Have a safe and wonderful weekend, everyone!

Tuesday, March 13, 2012

Top 5 Things You've Got To Know for Fat Loss

If you're going to effectively lose excess bodyfat, then you've got to have a Caloric Deficit Plan!  Otherwise, you're throwing darts, blindfolded.  It's all a crapshoot if you don't know what you're up against or how your efforts will measure up against it!

#5.  Remember this:  1 lb = 3500 calories.  Burning one pound of bodyfat means creating a caloric deficit of roughly 3500 calories.  These calories can be expended through movement, through consuming fewer calories of food and drink, and through raising your metabolism. 

#4.  While a Perfect Personal Trainer can better personalize these numbers, you can usually assume an approximate caloric loss of...
4 or 5 calories per minute of light aerobic or circuit training exercise
8 - 10 calories burned per minute of moderate aerobic or circuit exercise
13 - 17 calories per minute of intense aerobic or circuit exercise

#3.  It is usually safe for those who weight over 180 lbs to consume as few as 1500 calories per day.  Those between 120 and 180 lbs can usually consume as low as 1350 calories per day without negative repercussion.  For those under 120 pounds, it is often safe to consume as few as 1200 calories per day.  Get to know the calories you're taking in so you can insure your weight loss success.
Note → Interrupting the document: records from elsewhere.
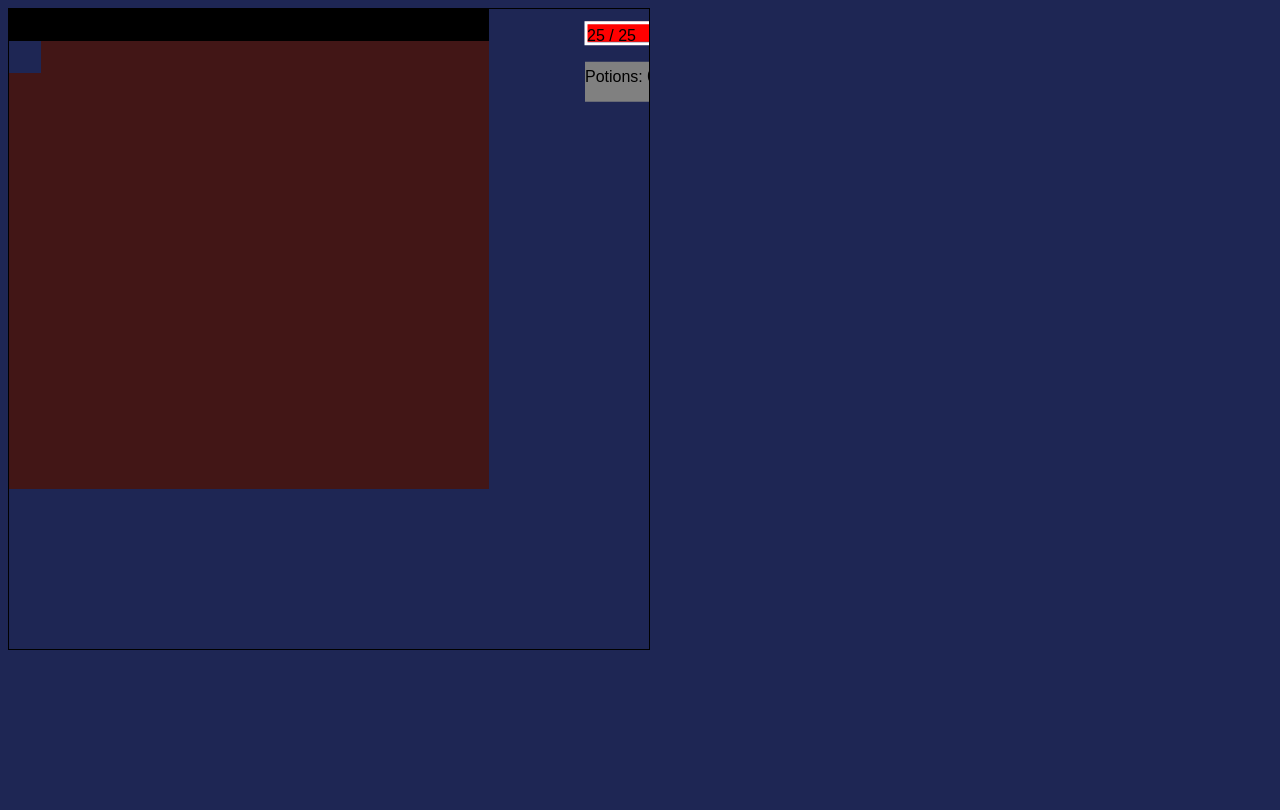
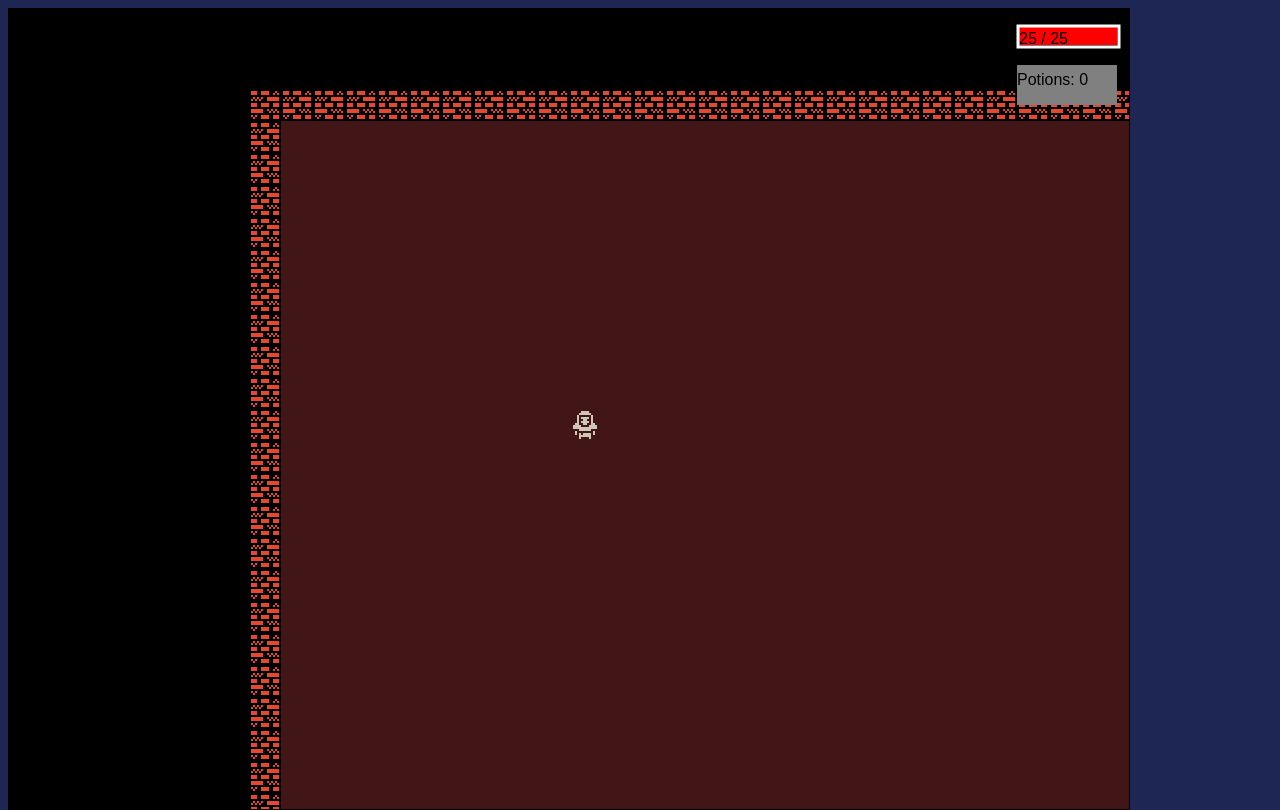
Before and after one commit to Cranile/Simple-Rogue, a plain HTML site: page index.html in a window 1280 px wide. Drawn offline with Linux system fonts and the light colour scheme.

Commit message:
functional camera

```diff
--- a/gameMap.js
+++ b/gameMap.js
@@ -72,12 +72,12 @@ class GameMap {
     update() {
 
     }
-    draw(ctx, x, y, screenX,screenY) {
+    draw(ctx, x, y, offsetX, offsetY) {
         //choose between raw color and sprite texture
         //get if tile uses texture by translatting current coordinates to map and check for tile id
 
         let currentTileStructure = this.getTileStructure(x,y);
-        console.log(this.mapToTile(x, y)," : ",currentTileStructure);
+        //console.log(currentTileStructure);
         if (
             currentTileStructure === undefined ||
             y > this.gameRef.player.positionY + this.gameRef.fov ||
@@ -87,7 +87,7 @@ class GameMap {
         ) {
             ctx.fillStyle = "black";
             ctx.beginPath();
-            ctx.rect((screenX * this.tileW) * this.scale, (screenY * this.tileH) * this.scale, this.tileW * this.scale, this.tileH * this.scale);
+            ctx.rect((offsetX + x * this.tileW) * this.scale, (offsetY + y * this.tileH) * this.scale, this.tileW * this.scale, this.tileH * this.scale);
             ctx.fill();
             return;
         }
@@ -96,7 +96,7 @@ class GameMap {
             ctx.drawImage(this.gameRef.tileset,
                 currentTileStructure.sprite.x, currentTileStructure.sprite.y,
                 currentTileStructure.sprite.w, currentTileStructure.sprite.h,
-                (screenX * this.tileW) * this.scale, (screenY * this.tileH) * this.scale,
+                (offsetX + x * this.tileW) * this.scale, (offsetY + y * this.tileH) * this.scale,
                 this.tileW * this.scale, this.tileH * this.scale
             );
 
@@ -104,7 +104,7 @@ class GameMap {
             let col = currentTileStructure.color;
             ctx.fillStyle = col;
             ctx.beginPath();
-            ctx.rect((screenX * this.tileW) * this.scale, (screenY * this.tileH) * this.scale, this.tileW * this.scale, this.tileH * this.scale);
+            ctx.rect((offsetX + x * this.tileW) * this.scale, (offsetY + y * this.tileH) * this.scale, this.tileW * this.scale, this.tileH * this.scale);
             ctx.fill();
         }
 
@@ -117,7 +117,7 @@ class GameMap {
             ctx.drawImage(this.gameRef.tileset,
                 currentTileContent.sprite.x, currentTileContent.sprite.y,
                 currentTileContent.sprite.w, currentTileContent.sprite.h,
-                (x * this.tileW) * this.scale, (y * this.tileH) * this.scale,
+                (offsetX + x * this.tileW) * this.scale, (offsetY + y * this.tileH) * this.scale,
                 this.tileW * this.scale, this.tileH * this.scale
             );
         }
@@ -260,8 +260,8 @@ class GameMap {
         //add stair
         */
        while (!hasPlayerSpawn) {
-           let randX = 5;
-           let randY = 5;
+           let randX = 10;
+           let randY = 10;
            //add player spawn point
            if (tempMap[this.mapToTile(randX, randY)] === this.blockTypes.ground.id) {
                coords = [randX, randY];
--- a/gameOOP.js
+++ b/gameOOP.js
@@ -29,13 +29,14 @@ class Entity {
 
     }
 
-    draw(ctx, x, y) {
+    draw(ctx, x, y, offsetX, offsetY) {
         if (x === this.positionX && y === this.positionY) {
+
             ctx.drawImage(
                 this.gameRef.tileset,
                 this.entitySpecs.sprite.x, this.entitySpecs.sprite.y,
                 this.entitySpecs.sprite.w, this.entitySpecs.sprite.h,
-                (x * this.gameRef.tileW) * this.scale, (y * this.gameRef.tileH) * this.scale,
+                (offsetX + x * this.gameRef.tileW) * this.scale, (offsetY + y * this.gameRef.tileH) * this.scale,
                 this.gameRef.tileW * this.scale, this.gameRef.tileH * this.scale
             );
             /*
@@ -267,6 +268,7 @@ class Character extends Entity {
     calculateMovingCoords(positionX = 0, positionY = 0) { //TILE based movement
         //check if it can move to desired pos
         //check if colliding with enemy, call attack
+
         let newCoords = [this.positionX, this.positionY];
 
         //the if check is because the recieved data could be undefined, by not moving on some axis, then it stays the same
@@ -489,15 +491,19 @@ class Player extends Character {
         switch (event.code) {
             case "KeyW":
                 this.move(0, -1);
+                this.gameRef.camera.update(this.positionX ,this.positionY );
                 break;
             case "KeyS":
                 this.move(0, 1);
+                this.gameRef.camera.update(this.positionX ,this.positionY );
                 break;
             case "KeyD":
                 this.move(1);
+                this.gameRef.camera.update(this.positionX ,this.positionY );
                 break;
             case "KeyA":
                 this.move(-1);
+                this.gameRef.camera.update(this.positionX ,this.positionY );
                 break;
             case "KeyQ":
                 this.consumePotion();
@@ -543,28 +549,57 @@ class Player extends Character {
     }
 }
 class Camera {
-    constructor(x=0,y=0,wTiles,hTiles,game){
+    constructor(canvasW,canvasH,game){
         this.gameRef = game;
-        this.x = x;
-        this.y = y;
-        this.wTiles = wTiles;
-        this.hTiles = hTiles;
-        this.w;
-        this.h;
+        //size of the camera
+        this.x = canvasW;
+        this.y = canvasH;
+        //what are the first tiles to be drawn
+        this.startTileX = 0;
+        this.startTileY = 0;
+        //what are the last tiles to be drawn
+        this.endTileX = 0;
+        this.endTileY = 0;
+
+        this.offsetX;
+        this.offsetY;
+
         this.init();
     }
 
     init(){
-        this.updatePosition(this.gameRef.player.positionX,this.gameRef.player.positionY)
-        this.w = this.wTiles * this.gameRef.tileW * this.gameRef.scale;
-        this.h = this.hTiles * this.gameRef.tileH * this.gameRef.scale;
+
     }
 
-    updatePosition(x,y){
-        this.x = x - Math.floor(this.wTiles / 2);
-        this.y = y - Math.floor(this.hTiles / 2);
-        console.log(this.x,this.y);
+    update(x,y){
+        console.log("update",x,y);
+        this.offsetX = Math.floor((this.x / 2) - (x * this.gameRef.tileW));
+        this.offsetY = Math.floor((this.y / 2) - (y * this.gameRef.tileH));
+
+        let tileX = Math.floor(x );
+        let tileY = Math.floor(y );
+
+        this.startTileX = tileX - 1 - Math.ceil( (this.x / 2) );
+        this.startTileY = tileY - 1 - Math.ceil( (this.y / 2)  );
+
+        if(this.startTileX < 0){
+            this.startTileX = 0;
+        }
+        if(this.startTileY < 0){
+            this.startTileY = 0;
+        }
+        this.endTileX = tileX + 1 + Math.ceil(this.x / 2) ;
+        this.endTileY = tileY + 1 + Math.ceil(this.y / 2) ;
+
+        if(this.endTileX >= this.gameRef.mapW){
+            this.endTileX = this.gameRef.mapW ;
+        }
+        if(this.endTileY >= this.gameRef.mapH){
+            this.endTileY = this.gameRef.mapH ;
+        }
     }
+
+
 }
 class Game {
     //all interactables must be of type entity, NPCs, Items and structures like doors or stairs
@@ -605,8 +640,8 @@ class Game {
 
         this.fov; //field of view is the area the player can see, this implementation dosn't take into account walls, so player can se through, this doesn't save previously seen areas(fog of war)
 
-        this.cameraW = 20;
-        this.cameraH = 20;
+        this.cameraW = 35;
+        this.cameraH = 25;
         this.menues = {
             "inventory": false,
             "character": false
@@ -825,7 +860,8 @@ class Game {
         this.gameCanvas.height = canvasSize[1];
 
         this.player = new Player("player", 5, 5, this.entitiesList.player, this.characterTypes.warrior, this, this.entityCount);
-        this.camera = new Camera(0,0,this.cameraW, this.cameraH, this);
+        this.camera = new Camera(this.canvasW,this.canvasH,this);
+        this.camera.update(this.player.positionX, this.player.positionY );
         this.addNewEntity(this.player);
         this.fov = 1000;
 
@@ -841,26 +877,15 @@ class Game {
 
     draw() {
         //Draw graphics on canvas
-        this.ctx.clearRect(0, 0, this.gameCanvas.width, this.gameCanvas.height);
+        this.ctx.fillStyle = "black";
+        this.ctx.rect(0, 0, this.gameCanvas.width, this.gameCanvas.height);
+        this.ctx.fill();
         let currentSecond = 0, frameCount = 0, framesLastSecond = 0, lastFrameTime = 0;
 
-        this.camera.updatePosition(this.player.positionX,this.player.positionY);
-        let minX = this.camera.x;
-        let minY = this.camera.y;
-        let maxX = this.camera.x + this.camera.wTiles;
-        let maxY = this.camera.y + this.camera.hTiles;
-        for (let y = minY; y < maxY; y++) {
-            for (let x = minX; x < maxX; x++) {
-                let cameraX = ( x - minX) + minX;
-                let cameraY = ( y - minY) + minY;
-                if(cameraX < 0 ){
-                    cameraX = 0;
-                }
-                if(cameraY < 0 ){
-                    cameraY = 0;
-                }
-                console.log(cameraX,cameraY);
-                this.gameMap.draw(this.ctx, x, y, cameraX, cameraY);
+        for (let y = this.camera.startTileY; y < this.camera.endTileY; y++) {
+            for (let x = this.camera.startTileY; x < this.camera.endTileX; x++) {
+
+                this.gameMap.draw(this.ctx, x, y, this.camera.offsetX, this.camera.offsetY);
                 if (
                     y <= this.player.positionY + this.fov &&
                     y >= this.player.positionY - this.fov &&
@@ -868,7 +893,7 @@ class Game {
                     x >= this.player.positionX - this.fov
                 ) {
                     this.entitiesIndex.forEach(entity => {
-                        entity.draw(this.ctx, x, y);
+                        entity.draw(this.ctx, x, y, this.camera.offsetX, this.camera.offsetY);
                     });
                 }
 
@@ -935,7 +960,7 @@ class Game {
         let potionlisttext = "Potions: " + this.player.potionAmmount;
         this.ctx.fillText(potionlisttext, originX , originY + yfromHealth + listheight );
 
-        //requestAnimationFrame(() => this.draw());
+        requestAnimationFrame(() => this.draw());
     }
 
     fetchProject() {
--- a/index.html
+++ b/index.html
@@ -15,7 +15,7 @@
   <script src="gameOOP.js"></script>
   <script src="gameMap.js"></script>
   <script>
-    let game = new Game(32, 32, 1, 35, 35, "game");
+    let game = new Game(32, 32, 1, 41, 25, "game");
     //there should be a parameter that defines if new map should be created or an old one loaded
   </script>
 </html>
```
#2.  Don't rely on bodyweight exercises when they're not in your best interest!
For example, pushups can be an excellent exercise for many. But, this exercise is usually not ideal for those who can safely perform more than 30 pushups at a time, or for those who experience back pain, or wrist or shoulder problems during or after this exercise.  When you're selecting your exercises, choose the ones that are most appropriate and the best use of your time -- not just what's convenient.

#1.  Find out what your body composition is!  You see, much of your body weight will come from bone density, muscle tissue, body water, or other healthy, normal fat-free weight.  Therefore, it doesn't make sense to assume that losing weight is always good or that gaining weight is always bad.  Let a Perfect Personal Trainer assess your body composition (fat percentage) so that you can plan for roughly 1% of body composition loss weekly until you're in a healthy, safe range.
There is a LOT to discuss here, everyone, so please feel free to post comments or call us at (877)698-3648.  We're always here to help you achieve preventive health, your fitness goals, a greater self-confidence, and your lifelong dreams!